Front-end code change data:
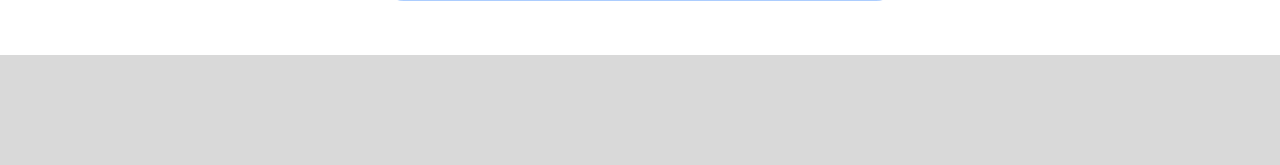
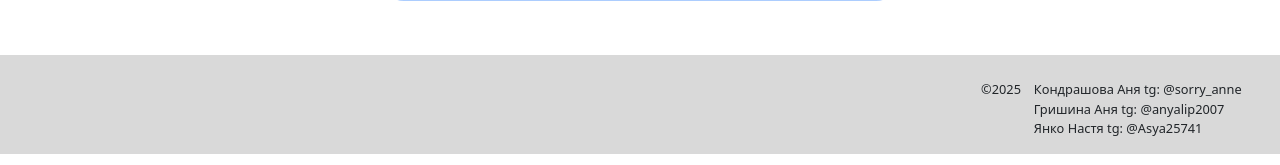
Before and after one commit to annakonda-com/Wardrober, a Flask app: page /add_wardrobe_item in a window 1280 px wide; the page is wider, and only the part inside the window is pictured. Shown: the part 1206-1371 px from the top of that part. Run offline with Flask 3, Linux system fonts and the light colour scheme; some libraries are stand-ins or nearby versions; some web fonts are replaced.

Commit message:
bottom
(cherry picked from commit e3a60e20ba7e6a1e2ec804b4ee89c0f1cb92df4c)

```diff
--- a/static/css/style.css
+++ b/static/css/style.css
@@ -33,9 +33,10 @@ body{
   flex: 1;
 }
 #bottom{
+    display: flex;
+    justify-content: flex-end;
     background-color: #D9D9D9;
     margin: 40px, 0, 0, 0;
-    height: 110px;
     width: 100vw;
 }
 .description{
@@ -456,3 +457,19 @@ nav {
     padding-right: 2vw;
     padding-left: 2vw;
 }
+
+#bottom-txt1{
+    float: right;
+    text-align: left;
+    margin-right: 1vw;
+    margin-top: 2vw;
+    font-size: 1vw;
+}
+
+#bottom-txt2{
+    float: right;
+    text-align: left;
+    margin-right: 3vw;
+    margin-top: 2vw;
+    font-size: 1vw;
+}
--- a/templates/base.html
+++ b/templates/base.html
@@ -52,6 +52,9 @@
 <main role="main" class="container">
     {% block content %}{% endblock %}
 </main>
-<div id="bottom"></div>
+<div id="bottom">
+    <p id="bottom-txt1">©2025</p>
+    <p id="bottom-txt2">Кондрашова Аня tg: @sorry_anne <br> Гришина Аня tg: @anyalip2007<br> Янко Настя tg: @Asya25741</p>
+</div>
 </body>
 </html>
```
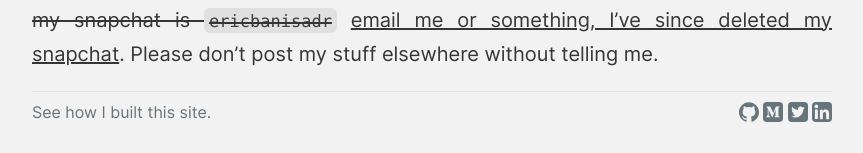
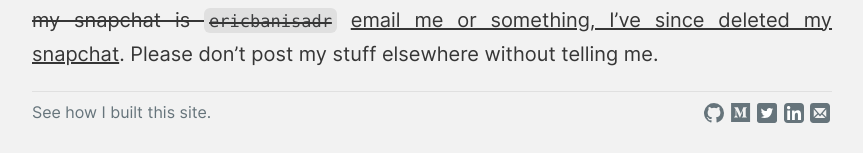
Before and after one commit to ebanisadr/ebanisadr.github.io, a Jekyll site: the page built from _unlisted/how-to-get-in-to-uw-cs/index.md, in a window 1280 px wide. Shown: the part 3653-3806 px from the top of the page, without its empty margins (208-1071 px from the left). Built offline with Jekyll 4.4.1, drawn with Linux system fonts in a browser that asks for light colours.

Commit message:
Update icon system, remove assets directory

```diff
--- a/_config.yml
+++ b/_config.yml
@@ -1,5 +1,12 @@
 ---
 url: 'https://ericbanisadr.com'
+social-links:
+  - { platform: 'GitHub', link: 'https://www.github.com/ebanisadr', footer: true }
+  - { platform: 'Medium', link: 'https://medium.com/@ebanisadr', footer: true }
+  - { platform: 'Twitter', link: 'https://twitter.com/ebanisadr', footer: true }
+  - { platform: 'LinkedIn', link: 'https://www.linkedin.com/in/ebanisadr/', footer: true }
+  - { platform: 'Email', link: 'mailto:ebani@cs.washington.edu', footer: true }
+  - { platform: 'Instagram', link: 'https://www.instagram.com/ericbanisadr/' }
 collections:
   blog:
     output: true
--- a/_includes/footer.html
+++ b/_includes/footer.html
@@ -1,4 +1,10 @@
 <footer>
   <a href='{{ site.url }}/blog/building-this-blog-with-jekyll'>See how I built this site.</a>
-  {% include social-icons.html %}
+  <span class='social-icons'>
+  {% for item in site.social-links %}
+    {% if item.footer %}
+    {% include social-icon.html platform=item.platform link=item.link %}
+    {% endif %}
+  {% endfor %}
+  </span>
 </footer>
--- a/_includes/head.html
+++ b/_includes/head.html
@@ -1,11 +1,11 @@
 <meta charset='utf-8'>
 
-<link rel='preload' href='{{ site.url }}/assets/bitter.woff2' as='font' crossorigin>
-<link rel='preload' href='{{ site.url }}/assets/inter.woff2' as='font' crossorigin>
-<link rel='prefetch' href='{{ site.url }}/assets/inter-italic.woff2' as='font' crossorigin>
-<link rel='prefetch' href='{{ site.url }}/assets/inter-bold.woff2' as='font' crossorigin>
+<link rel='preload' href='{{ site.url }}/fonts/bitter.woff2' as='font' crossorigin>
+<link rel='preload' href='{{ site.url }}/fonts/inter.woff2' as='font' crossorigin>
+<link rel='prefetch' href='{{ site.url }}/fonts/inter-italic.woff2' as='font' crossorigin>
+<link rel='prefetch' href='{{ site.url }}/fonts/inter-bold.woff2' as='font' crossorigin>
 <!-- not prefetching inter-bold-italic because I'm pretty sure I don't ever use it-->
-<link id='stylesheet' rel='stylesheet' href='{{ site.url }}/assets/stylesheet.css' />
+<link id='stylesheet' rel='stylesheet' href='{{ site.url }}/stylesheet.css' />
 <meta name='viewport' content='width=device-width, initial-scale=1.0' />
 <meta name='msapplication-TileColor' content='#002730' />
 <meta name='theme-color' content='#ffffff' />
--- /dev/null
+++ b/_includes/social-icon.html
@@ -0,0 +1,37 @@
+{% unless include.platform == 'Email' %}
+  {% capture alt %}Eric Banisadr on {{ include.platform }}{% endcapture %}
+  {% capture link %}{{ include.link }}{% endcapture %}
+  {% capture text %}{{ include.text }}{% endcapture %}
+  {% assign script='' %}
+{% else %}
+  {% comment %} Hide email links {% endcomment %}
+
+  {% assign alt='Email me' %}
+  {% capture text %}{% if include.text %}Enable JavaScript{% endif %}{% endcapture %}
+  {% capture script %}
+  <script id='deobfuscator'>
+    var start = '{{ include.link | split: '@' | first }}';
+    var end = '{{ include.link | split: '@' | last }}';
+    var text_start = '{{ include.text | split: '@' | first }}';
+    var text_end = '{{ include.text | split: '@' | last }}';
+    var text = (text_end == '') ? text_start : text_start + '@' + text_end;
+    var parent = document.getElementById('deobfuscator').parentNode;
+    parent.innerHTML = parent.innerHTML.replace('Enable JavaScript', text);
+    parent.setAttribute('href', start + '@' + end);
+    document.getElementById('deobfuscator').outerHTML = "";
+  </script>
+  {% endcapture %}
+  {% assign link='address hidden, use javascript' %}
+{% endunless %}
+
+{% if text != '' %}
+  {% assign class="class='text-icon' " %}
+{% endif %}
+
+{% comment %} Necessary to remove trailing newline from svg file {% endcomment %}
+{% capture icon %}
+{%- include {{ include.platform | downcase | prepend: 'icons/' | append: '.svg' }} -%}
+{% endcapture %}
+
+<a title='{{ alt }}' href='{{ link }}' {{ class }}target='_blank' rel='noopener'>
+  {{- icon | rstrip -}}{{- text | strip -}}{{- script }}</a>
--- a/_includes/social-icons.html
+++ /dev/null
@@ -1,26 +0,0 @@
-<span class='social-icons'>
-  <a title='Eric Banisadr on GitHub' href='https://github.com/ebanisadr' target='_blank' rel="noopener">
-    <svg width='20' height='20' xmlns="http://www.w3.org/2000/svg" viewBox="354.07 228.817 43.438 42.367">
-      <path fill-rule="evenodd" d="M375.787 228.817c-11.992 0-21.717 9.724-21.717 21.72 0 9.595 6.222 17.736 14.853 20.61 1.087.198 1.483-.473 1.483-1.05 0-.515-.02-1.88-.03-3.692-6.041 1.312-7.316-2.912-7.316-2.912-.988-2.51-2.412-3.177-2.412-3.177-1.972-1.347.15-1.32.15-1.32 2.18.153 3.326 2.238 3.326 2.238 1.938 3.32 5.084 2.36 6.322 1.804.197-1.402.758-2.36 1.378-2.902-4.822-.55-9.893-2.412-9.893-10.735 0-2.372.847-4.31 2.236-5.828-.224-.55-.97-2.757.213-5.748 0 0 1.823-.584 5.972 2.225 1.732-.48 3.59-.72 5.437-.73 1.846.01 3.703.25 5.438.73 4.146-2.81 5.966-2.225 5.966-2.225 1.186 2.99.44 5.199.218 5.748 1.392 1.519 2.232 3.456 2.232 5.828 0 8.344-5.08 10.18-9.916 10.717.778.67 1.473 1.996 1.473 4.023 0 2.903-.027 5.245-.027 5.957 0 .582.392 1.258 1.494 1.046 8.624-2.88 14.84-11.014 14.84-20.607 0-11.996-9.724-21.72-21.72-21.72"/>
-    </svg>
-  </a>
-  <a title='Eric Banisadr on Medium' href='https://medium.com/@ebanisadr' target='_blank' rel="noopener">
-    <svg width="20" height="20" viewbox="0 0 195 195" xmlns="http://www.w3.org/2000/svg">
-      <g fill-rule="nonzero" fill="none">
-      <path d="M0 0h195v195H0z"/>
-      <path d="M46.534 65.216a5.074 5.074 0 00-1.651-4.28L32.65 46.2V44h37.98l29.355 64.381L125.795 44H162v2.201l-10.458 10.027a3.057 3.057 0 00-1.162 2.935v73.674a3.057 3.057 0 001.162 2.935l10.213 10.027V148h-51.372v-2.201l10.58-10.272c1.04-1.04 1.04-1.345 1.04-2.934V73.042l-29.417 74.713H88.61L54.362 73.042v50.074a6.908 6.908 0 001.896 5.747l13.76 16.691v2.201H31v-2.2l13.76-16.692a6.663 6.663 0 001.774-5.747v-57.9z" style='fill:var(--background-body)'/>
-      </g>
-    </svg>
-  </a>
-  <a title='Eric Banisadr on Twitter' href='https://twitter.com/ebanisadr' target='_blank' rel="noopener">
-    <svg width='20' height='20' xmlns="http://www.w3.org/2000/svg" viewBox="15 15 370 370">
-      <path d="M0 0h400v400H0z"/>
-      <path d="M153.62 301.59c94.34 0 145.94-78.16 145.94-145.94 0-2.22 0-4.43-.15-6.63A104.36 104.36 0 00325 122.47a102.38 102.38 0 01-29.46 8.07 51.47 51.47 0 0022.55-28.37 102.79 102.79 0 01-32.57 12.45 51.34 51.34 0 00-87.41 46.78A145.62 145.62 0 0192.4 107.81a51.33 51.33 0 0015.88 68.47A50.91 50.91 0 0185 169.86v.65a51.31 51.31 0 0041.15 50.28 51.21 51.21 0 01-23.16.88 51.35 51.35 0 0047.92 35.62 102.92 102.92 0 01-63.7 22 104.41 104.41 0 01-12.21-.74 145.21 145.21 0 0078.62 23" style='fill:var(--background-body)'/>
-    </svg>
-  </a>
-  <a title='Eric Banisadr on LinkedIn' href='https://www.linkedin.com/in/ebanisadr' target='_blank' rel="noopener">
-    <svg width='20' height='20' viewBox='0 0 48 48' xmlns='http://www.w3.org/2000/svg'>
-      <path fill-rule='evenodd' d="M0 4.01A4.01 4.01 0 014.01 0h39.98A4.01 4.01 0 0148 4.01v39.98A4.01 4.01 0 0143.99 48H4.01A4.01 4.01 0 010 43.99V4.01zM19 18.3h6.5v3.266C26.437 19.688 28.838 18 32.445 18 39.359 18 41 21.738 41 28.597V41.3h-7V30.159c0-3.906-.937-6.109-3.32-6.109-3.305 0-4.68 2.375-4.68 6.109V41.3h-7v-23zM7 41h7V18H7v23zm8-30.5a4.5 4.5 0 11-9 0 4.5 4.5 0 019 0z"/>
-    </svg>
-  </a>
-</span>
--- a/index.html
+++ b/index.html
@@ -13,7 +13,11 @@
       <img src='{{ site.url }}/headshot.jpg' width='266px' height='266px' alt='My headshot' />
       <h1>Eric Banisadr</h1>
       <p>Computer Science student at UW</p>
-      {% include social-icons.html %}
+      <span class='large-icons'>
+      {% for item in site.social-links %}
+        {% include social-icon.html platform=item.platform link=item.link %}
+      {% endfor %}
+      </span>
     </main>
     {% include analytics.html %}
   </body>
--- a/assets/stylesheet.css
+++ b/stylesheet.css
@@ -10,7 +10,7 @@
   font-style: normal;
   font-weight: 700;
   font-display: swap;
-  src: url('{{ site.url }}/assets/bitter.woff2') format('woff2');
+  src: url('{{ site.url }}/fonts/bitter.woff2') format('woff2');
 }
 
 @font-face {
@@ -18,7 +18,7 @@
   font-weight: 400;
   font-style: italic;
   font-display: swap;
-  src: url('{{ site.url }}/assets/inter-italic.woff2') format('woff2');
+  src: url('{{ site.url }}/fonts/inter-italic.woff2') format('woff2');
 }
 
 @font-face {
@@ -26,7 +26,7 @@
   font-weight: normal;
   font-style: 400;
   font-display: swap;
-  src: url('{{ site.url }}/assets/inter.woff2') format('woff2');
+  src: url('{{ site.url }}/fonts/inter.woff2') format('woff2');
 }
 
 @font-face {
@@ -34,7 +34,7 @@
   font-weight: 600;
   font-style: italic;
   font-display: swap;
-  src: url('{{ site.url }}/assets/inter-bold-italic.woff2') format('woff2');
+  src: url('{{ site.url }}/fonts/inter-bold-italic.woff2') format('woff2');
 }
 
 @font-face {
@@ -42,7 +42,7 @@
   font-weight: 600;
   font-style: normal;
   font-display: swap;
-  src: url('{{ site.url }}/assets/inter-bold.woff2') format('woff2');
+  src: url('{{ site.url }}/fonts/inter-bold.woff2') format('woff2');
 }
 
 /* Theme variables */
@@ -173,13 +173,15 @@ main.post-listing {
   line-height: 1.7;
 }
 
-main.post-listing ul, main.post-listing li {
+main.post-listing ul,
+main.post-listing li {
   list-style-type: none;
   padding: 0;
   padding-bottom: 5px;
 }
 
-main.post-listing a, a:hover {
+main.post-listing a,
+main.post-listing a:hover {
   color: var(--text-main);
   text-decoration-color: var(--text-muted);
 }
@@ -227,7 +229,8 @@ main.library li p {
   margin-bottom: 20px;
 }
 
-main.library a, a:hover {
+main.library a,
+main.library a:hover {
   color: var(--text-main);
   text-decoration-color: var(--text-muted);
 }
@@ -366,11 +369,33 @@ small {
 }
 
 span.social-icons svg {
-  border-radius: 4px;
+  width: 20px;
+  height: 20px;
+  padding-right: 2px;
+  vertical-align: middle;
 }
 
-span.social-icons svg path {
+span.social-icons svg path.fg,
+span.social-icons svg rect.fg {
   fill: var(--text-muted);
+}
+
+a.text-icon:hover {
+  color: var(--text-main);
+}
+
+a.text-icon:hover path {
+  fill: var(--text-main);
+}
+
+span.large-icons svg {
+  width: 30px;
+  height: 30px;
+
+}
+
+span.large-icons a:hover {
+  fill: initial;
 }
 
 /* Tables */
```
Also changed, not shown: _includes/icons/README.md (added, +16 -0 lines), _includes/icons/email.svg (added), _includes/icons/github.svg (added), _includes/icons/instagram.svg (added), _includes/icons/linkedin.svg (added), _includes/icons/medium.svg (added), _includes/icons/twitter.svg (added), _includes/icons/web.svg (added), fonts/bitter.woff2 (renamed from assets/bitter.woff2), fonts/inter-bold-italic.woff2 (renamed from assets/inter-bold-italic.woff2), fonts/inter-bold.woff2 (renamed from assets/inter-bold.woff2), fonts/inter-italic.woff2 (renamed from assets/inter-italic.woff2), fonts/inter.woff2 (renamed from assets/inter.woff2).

WHAT YOU HAVE TO DO -
The word to look for is "platform"; copy out every line of the entries that holds it.

EXERCISE SOLUTION -
+  - { platform: 'GitHub', link: 'https://www.github.com/ebanisadr', footer: true }
+  - { platform: 'Medium', link: 'https://medium.com/@ebanisadr', footer: true }
+  - { platform: 'Twitter', link: 'https://twitter.com/ebanisadr', footer: true }
+  - { platform: 'LinkedIn', link: 'https://www.linkedin.com/in/ebanisadr/', footer: true }
+  - { platform: 'Email', link: 'mailto:ebani@cs.washington.edu', footer: true }
+  - { platform: 'Instagram', link: 'https://www.instagram.com/ericbanisadr/' }
+    {% include social-icon.html platform=item.platform link=item.link %}
+{% unless include.platform == 'Email' %}
+  {% capture alt %}Eric Banisadr on {{ include.platform }}{% endcapture %}
+{%- include {{ include.platform | downcase | prepend: 'icons/' | append: '.svg' }} -%}
+        {% include social-icon.html platform=item.platform link=item.link %}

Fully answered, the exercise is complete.